SO FAR | 2368 | The Word for World is Forest

Saturday, 30 March 2019, 7.30 pm, diffrakt | centre for theoretical periphery

Multi-media conversation with
Émilie Notéris | Alison Sperling

In 2368 (though the date is somewhat disputed), Ursula Le Guin’s Athsheans rise up against their Terran colonisers to regain planetary sovereignty and save their local ecosystem from looming destruction… Of course, multitudinous examples could be added. Located somewhere between what we tend to call “technology”, “society”, and “nature”, SF has always explored questions of ecology, both in a narrow and in a broader sense.
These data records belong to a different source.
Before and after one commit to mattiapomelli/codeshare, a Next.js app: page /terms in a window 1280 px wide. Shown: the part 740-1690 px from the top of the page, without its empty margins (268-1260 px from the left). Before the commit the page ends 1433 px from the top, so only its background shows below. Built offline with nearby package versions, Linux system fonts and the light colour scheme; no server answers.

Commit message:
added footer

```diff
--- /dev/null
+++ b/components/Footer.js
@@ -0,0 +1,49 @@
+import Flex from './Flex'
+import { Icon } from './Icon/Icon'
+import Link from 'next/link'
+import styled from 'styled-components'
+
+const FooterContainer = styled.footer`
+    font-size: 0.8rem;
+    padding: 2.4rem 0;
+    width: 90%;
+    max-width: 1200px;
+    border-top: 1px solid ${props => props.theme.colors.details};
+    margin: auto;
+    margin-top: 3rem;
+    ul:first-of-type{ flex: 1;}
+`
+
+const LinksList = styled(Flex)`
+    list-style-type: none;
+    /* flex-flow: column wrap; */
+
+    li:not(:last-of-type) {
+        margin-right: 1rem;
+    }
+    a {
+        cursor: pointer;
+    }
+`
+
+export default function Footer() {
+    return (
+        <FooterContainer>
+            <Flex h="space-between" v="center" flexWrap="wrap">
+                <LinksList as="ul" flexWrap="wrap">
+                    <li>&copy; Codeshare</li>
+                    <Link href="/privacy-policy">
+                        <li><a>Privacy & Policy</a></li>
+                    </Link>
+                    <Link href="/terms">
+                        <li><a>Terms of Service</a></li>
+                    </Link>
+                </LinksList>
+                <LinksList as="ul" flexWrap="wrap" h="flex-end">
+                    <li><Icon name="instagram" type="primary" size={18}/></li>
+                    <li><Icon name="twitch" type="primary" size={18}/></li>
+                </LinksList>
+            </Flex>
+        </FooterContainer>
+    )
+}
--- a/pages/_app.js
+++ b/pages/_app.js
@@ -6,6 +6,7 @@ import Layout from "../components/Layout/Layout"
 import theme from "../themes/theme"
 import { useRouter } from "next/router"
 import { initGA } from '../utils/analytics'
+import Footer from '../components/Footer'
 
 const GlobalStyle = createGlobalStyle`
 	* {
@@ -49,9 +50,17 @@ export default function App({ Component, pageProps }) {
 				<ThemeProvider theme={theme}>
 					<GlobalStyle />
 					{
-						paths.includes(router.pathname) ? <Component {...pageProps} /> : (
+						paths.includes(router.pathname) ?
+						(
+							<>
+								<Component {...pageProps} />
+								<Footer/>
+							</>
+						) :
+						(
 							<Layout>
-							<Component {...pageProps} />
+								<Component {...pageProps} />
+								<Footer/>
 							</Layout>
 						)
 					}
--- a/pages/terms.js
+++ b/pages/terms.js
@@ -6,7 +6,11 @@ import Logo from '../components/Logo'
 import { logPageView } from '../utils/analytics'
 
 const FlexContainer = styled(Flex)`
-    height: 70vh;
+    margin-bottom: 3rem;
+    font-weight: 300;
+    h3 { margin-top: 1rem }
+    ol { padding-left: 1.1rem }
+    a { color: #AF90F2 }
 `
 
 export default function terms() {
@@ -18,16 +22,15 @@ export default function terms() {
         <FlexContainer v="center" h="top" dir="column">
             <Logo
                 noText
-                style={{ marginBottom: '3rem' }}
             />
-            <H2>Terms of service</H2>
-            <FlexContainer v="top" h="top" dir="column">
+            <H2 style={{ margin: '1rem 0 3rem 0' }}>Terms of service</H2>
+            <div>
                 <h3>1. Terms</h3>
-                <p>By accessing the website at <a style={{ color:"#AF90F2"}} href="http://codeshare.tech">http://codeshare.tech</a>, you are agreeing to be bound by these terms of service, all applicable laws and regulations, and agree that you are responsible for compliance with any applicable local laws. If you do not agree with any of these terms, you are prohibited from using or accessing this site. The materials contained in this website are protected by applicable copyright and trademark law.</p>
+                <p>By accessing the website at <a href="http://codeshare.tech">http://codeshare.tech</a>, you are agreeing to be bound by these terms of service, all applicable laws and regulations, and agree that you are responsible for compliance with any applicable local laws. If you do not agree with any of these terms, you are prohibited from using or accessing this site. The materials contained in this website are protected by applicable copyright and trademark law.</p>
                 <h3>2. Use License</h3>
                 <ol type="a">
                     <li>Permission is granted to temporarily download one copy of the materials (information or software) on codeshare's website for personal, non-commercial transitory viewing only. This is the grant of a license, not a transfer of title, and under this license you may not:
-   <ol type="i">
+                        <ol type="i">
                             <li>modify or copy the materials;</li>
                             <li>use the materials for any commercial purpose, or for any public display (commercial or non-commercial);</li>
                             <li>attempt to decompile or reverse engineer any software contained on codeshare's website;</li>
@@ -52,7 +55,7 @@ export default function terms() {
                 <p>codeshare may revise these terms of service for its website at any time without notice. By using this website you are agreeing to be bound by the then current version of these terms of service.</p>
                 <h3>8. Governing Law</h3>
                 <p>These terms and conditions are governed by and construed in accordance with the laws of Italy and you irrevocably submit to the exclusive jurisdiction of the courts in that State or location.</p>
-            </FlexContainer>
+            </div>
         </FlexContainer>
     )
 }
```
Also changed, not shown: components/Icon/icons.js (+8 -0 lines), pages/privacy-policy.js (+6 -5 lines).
Accordingly, in this session of SO FAR, we will return to many of the questions raised over the past months while focussing on the specific ecologies of world-building: What does SF have to offer with respect to discourses around “ecology”? And how may it expand, explode or deconstruct what is even understood as “ecology”? Moving from Star Trek to Le Guin to Shelley Jackson to Joanna Russ to Octavia Butler to Kim Stanley Robinson to Jeff VanderMeer (etc.), we will engage a variety of concepts and discourses ranging from environmentalisms, materialisms and feminisms to the queer and the weird.

The event is part of the series SO FAR | Science-Fiction(s), with the generous support of the Senatsverwaltung für Kultur und Europa.
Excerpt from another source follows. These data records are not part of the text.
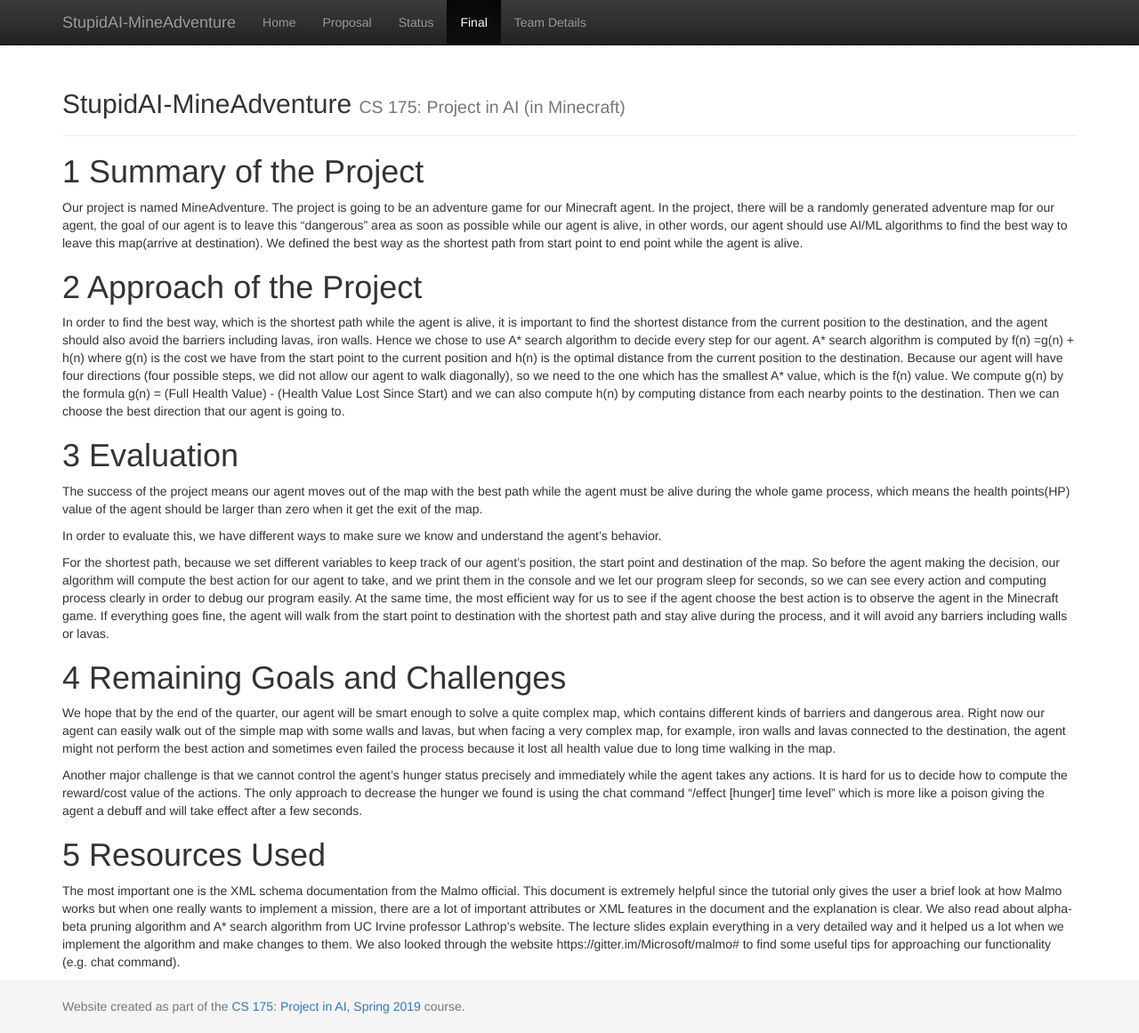
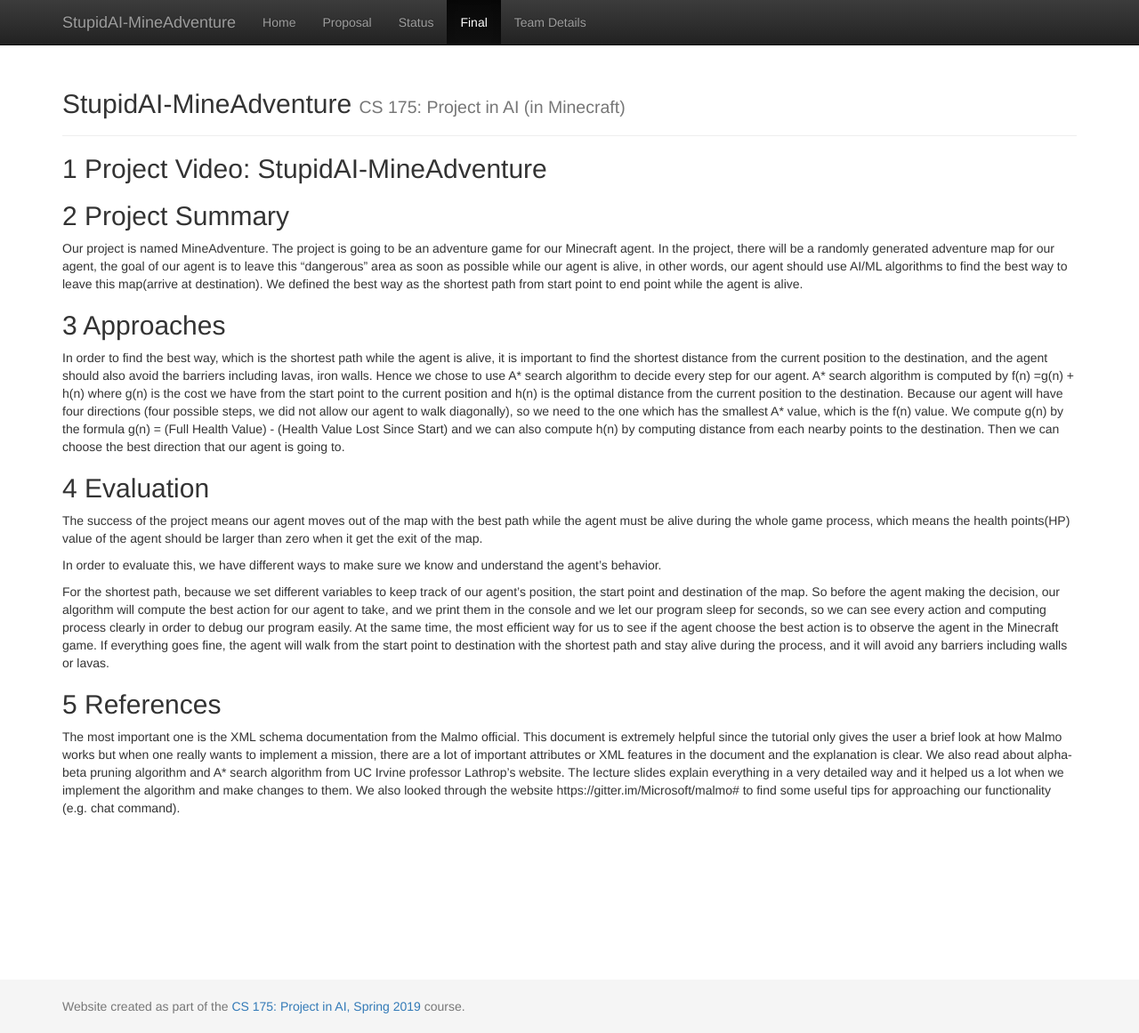
Before and after one commit to YizhuoWu/StupidAI-MineAdventure, a Jekyll site: the page built from docs/final.md, in a window 1280 px wide and 1161 px high. Shown: the whole window at 89% size. Built offline with Jekyll 4.4.1, drawn with Linux system fonts in a browser that asks for light colours.

Commit message:
Update final.md

```diff
--- a/docs/final.md
+++ b/docs/final.md
@@ -2,14 +2,16 @@
 layout: default
 title: Final Report
 ---
+## 1 Project Video: StupidAI-MineAdventure
 
-# 1 Summary of the Project
+
+## 2 Project Summary
 
 Our project is named MineAdventure. The project is going to be an adventure game for our Minecraft agent. In the project, there will be a randomly generated adventure map
 for our agent, the goal of our agent is to leave this “dangerous” area as soon as possible while our agent is alive, in other words, our agent should use AI/ML algorithms
 to find the best way to leave this map(arrive at destination). We defined the best way as the shortest path from start point to end point while the agent is alive.
 
-# 2 Approach of the Project
+## 3 Approaches
 
 In order to find the best way, which is the shortest path while the agent is alive, it is important to find the shortest distance from the current position to the destination, and
 the agent should also avoid the barriers including lavas, iron walls. Hence we chose to use A* search algorithm to decide every step for our agent. A* search algorithm is
@@ -31,18 +33,7 @@
 Minecraft game. If everything goes fine, the agent will walk from the start point to destination with the shortest path and stay alive during the process, and it will avoid any barriers
 including walls or lavas.
 
-
-# 4 Remaining Goals and Challenges
-
-We hope that by the end of the quarter, our agent will be smart enough to solve a quite complex map, which contains different kinds of barriers and dangerous area. Right now our agent
-can easily walk out of the simple map with some walls and lavas, but when facing a very complex map, for example, iron walls and lavas connected to the destination, the agent
-might not perform the best action and sometimes even failed the process because it lost all health value due to long time walking in the map.
-
-Another major challenge is that we cannot control the agent’s hunger status precisely and immediately while the agent takes any actions. It is hard for us to decide how to compute
-the reward/cost value of the actions. The only approach to decrease the hunger we found is using the chat command “/effect [hunger] time level” which is more like a poison giving
-the agent a debuff and will take effect after a few seconds.
-
-# 5 Resources Used
+## 5 References
 The most important one is the XML schema documentation from the Malmo official. This document is extremely helpful since the tutorial only gives the user a brief look at how
 Malmo works but when one really wants to implement a mission, there are a lot of important attributes or XML features in the document and the explanation is clear.
 We also read about alpha-beta pruning algorithm and A* search algorithm from UC Irvine professor Lathrop’s website. The lecture slides explain everything in a very detailed way
```
Also changed, not shown: other parts of docs/final.md (+1 -1 lines).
Graphic design: Anna-Luise Lorenz


Émilie Notéris is a textworker, born in 1978. She prefaces the anarchists Voltairine de Cleyre and Emma Goldman (Femmes et Anarchistes, Blackjack Editions, 2014), translates ecofeminists (Reclaim!, Cambourakis, 2016) and invites xenofeminists (week-end Eco-Queer, Bandits-Mages, Bourges, 2015). Her latest book, La Fiction réparatrice, published in 2017, puts into practice and theory the art of Japanese kintsugi to propose a queer transcendence of binary cleavages, through the study of popular cinematographic fictions.

Alison Sperling is from Oakland, California, and received her PhD from the University of Wisconsin-Milwaukee in Literature and Cultural Theory in 2017. She has taught in English and Women’s and Gender Studies departments since 2013 and is currently a Postdoctoral Fellow at the Institute for Cultural Inquiry Berlin, where she is revising her first book manuscript titled Weird Modernisms. Her research interests include queer and feminist theory and science studies, 20th-21st century American fiction and culture, non/posthuman theory, and inquiries into the Anthropocene. She has published in a variety of journals and books, with chapters forthcoming in the Bloomsbury Handbook of 21st Century Feminist Theory, collections on Star Trek as well as on plants in speculative fiction, and an interview with Jeff VanderMeer in the first collection of essays on his work titled Surreal Entanglements.